**EXERCISE OBJECTIVE:**
Find the lines in the records below that contain "cumulative", and report each of them.

(ENTRIES SUPPLIED Opens)

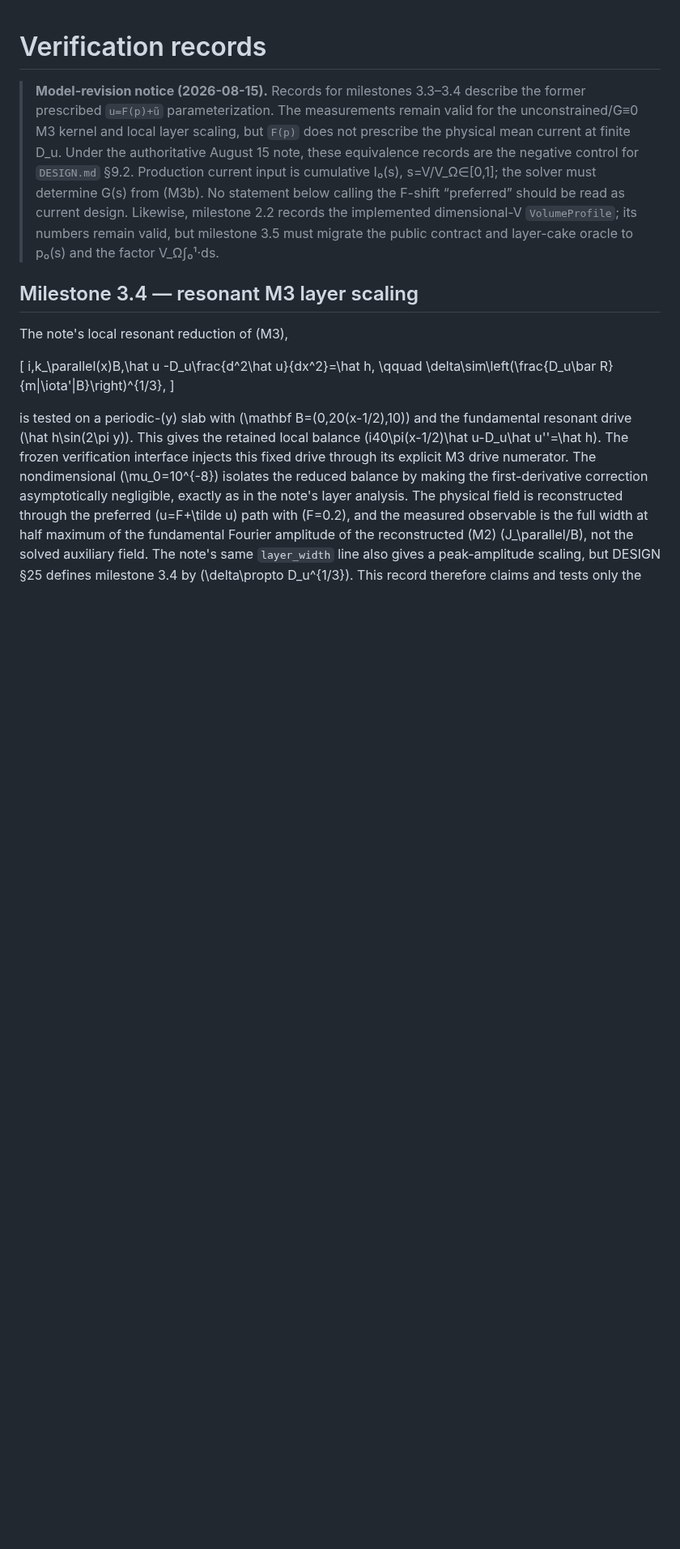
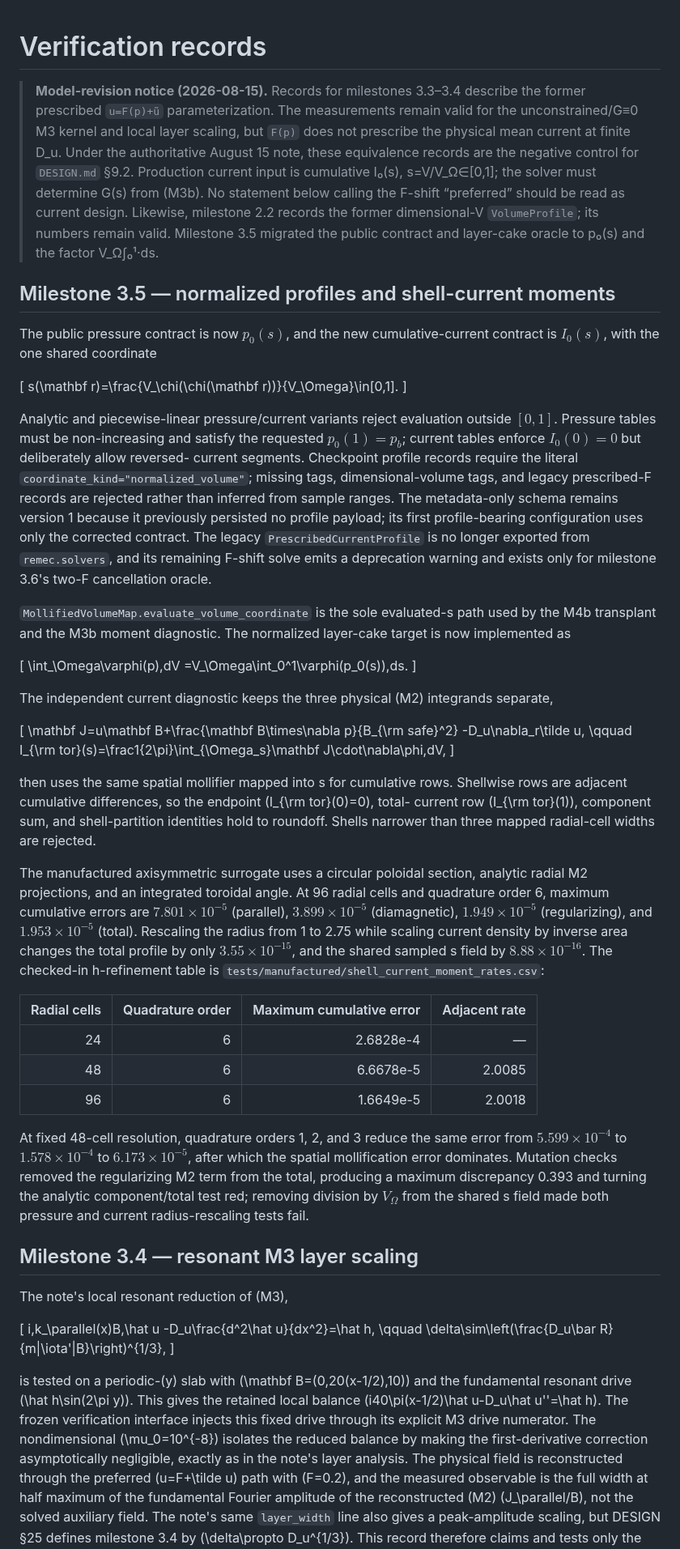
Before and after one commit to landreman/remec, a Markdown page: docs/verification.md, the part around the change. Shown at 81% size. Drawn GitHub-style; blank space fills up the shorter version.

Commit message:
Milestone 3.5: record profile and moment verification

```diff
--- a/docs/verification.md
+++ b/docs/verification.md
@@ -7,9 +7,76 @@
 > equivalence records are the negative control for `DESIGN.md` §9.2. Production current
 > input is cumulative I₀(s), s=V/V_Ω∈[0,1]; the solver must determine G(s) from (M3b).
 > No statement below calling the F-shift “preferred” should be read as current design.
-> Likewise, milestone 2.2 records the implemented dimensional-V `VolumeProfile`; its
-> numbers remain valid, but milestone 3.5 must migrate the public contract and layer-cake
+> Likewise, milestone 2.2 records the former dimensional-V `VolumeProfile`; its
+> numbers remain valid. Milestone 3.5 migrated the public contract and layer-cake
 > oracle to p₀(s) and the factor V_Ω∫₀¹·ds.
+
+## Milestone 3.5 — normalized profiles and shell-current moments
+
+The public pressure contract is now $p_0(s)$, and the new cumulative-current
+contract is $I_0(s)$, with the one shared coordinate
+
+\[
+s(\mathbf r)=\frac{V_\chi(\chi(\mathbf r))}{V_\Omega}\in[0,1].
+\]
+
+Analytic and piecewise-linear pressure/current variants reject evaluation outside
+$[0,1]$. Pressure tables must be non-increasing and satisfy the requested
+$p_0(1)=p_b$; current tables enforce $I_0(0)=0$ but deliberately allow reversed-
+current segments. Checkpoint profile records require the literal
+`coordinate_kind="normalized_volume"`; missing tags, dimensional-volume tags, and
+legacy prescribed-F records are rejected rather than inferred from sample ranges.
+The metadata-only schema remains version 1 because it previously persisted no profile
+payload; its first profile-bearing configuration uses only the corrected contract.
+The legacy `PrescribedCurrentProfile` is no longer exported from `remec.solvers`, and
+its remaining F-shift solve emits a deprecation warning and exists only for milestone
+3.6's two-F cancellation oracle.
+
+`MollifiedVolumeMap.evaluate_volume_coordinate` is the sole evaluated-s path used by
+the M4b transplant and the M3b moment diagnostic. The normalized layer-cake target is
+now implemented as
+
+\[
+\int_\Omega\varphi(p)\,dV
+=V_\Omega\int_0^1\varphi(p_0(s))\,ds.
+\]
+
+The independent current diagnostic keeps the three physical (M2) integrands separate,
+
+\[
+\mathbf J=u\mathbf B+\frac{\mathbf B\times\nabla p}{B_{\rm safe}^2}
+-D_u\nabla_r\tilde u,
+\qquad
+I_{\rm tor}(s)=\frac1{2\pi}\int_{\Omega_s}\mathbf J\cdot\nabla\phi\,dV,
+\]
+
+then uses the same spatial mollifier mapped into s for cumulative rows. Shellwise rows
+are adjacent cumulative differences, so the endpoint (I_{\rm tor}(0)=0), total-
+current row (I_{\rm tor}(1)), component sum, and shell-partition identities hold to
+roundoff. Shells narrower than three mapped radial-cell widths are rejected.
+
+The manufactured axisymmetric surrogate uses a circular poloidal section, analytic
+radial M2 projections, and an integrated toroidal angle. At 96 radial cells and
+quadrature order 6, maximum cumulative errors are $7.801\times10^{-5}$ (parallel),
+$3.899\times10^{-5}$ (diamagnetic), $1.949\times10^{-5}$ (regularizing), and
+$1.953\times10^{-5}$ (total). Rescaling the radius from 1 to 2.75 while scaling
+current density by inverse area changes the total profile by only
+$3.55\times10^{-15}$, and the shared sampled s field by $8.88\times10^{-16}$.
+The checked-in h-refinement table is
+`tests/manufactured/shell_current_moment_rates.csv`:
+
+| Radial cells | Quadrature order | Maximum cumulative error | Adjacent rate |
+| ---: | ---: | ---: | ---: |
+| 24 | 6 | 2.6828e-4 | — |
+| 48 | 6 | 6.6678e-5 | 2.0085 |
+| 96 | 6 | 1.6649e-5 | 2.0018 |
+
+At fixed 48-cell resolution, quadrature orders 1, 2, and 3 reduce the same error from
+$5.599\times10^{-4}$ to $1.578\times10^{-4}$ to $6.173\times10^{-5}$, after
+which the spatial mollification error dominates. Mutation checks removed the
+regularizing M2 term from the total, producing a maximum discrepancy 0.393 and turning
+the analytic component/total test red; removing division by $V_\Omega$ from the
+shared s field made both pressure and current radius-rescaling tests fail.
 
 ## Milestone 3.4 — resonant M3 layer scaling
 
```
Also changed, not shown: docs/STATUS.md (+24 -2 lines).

(ENTRIES SUPPLIED Closes)
(ENTRIES SUPPLIED Opens)

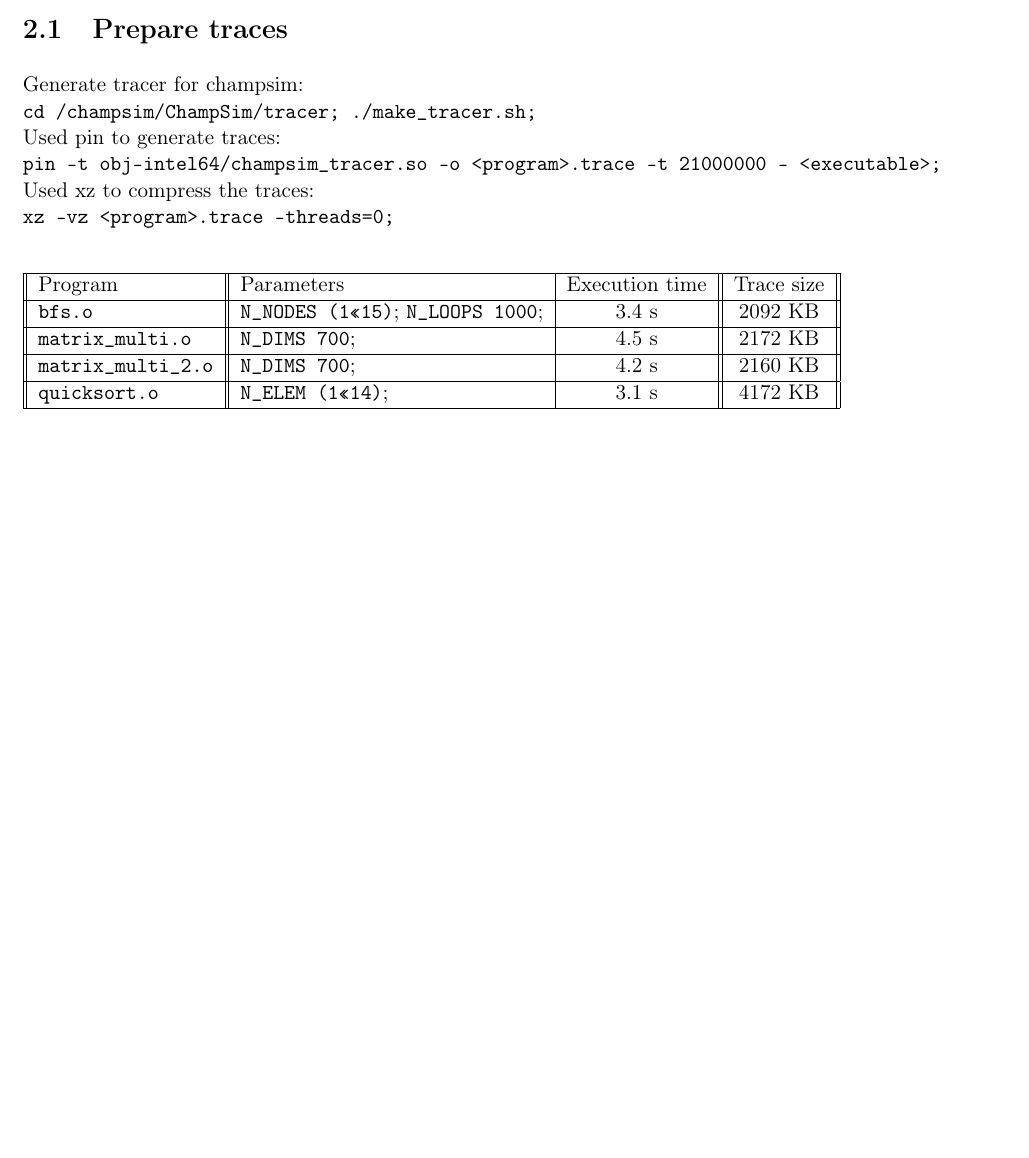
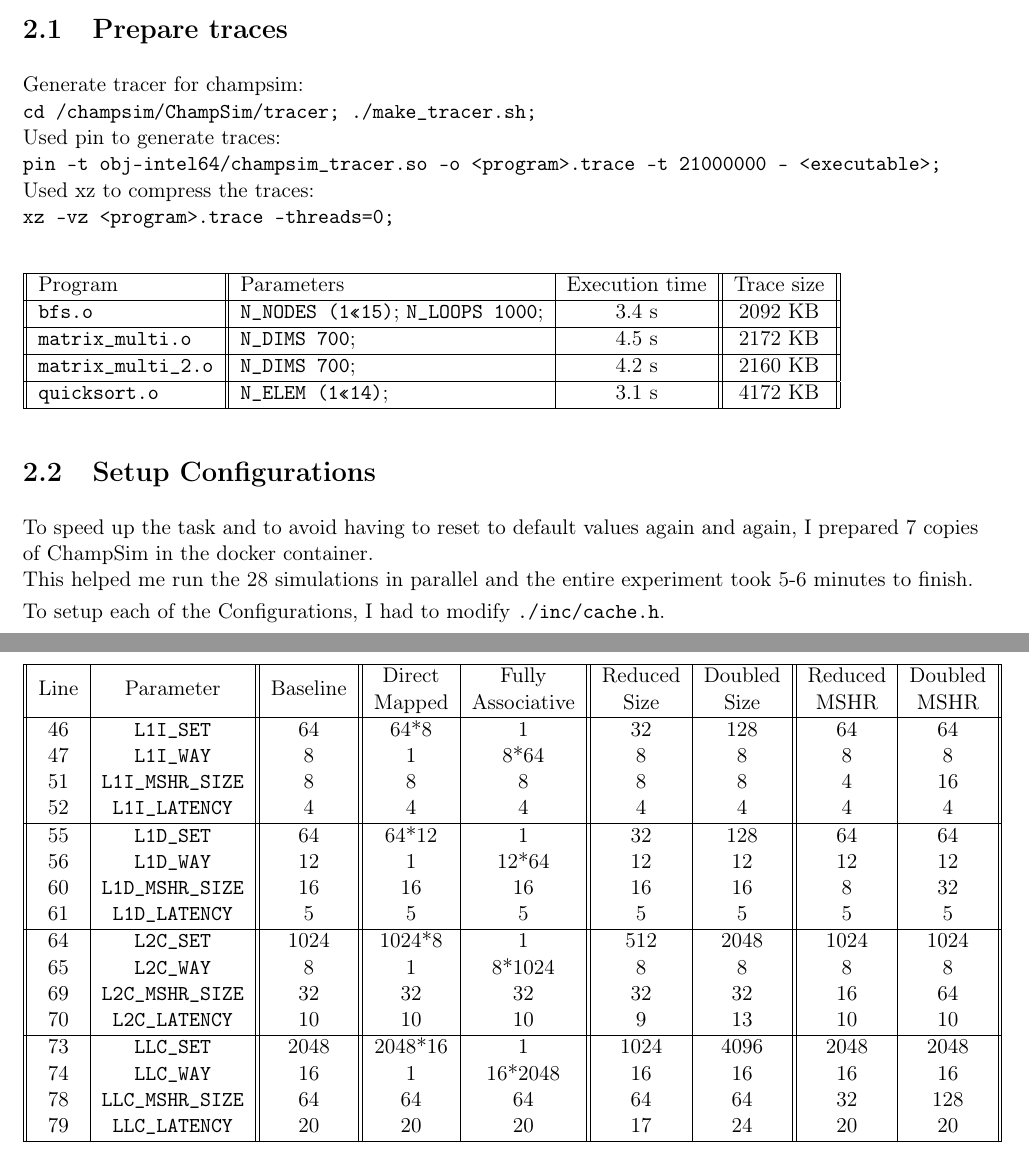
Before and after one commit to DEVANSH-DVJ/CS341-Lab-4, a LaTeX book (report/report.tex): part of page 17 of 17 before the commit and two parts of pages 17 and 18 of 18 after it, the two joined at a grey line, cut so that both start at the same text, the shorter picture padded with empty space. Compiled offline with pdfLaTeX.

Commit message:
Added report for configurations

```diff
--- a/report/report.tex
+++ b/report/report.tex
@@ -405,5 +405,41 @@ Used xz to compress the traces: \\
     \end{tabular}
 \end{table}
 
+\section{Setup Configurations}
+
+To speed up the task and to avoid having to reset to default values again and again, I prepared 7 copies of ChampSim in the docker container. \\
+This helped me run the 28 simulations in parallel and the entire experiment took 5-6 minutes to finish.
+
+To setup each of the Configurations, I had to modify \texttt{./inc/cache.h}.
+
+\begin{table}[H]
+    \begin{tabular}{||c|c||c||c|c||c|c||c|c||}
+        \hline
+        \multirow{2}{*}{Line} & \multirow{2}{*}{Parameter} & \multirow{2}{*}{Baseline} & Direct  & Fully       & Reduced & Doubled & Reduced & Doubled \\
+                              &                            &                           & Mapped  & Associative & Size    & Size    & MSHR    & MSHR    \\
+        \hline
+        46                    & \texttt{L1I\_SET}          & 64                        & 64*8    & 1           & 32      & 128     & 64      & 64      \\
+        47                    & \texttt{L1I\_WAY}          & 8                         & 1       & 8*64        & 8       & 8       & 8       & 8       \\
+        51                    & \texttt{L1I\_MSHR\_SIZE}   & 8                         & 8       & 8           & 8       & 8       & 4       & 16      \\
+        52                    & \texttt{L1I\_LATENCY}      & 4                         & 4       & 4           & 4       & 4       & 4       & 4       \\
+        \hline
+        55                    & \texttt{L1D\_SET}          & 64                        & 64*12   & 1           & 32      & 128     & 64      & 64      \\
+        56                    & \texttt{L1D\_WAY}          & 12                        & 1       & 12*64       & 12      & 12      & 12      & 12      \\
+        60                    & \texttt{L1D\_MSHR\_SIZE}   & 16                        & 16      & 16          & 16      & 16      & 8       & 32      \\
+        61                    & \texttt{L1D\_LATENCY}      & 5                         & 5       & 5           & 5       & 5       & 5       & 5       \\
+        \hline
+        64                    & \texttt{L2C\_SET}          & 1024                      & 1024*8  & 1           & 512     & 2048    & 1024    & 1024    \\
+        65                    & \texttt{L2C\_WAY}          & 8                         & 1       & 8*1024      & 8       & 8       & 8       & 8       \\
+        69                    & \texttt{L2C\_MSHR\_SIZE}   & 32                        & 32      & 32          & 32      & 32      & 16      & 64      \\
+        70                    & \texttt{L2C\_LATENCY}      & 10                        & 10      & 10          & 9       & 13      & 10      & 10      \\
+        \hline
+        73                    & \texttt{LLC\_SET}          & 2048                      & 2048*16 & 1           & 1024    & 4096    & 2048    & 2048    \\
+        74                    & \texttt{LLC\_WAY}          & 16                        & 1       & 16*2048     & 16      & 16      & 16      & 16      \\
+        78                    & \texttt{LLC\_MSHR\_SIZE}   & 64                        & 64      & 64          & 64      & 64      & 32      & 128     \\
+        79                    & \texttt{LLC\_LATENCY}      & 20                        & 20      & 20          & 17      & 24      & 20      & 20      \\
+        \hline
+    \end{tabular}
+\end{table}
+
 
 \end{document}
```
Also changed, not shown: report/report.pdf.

(ENTRIES SUPPLIED Closes)

**WORKED SOLUTION:**
 > input is cumulative I₀(s), s=V/V_Ω∈[0,1]; the solver must determine G(s) from (M3b).
+The public pressure contract is now $p_0(s)$, and the new cumulative-current
+then uses the same spatial mollifier mapped into s for cumulative rows. Shellwise rows
+are adjacent cumulative differences, so the endpoint (I_{\rm tor}(0)=0), total-
+quadrature order 6, maximum cumulative errors are $7.801\times10^{-5}$ (parallel),
+| Radial cells | Quadrature order | Maximum cumulative error | Adjacent rate |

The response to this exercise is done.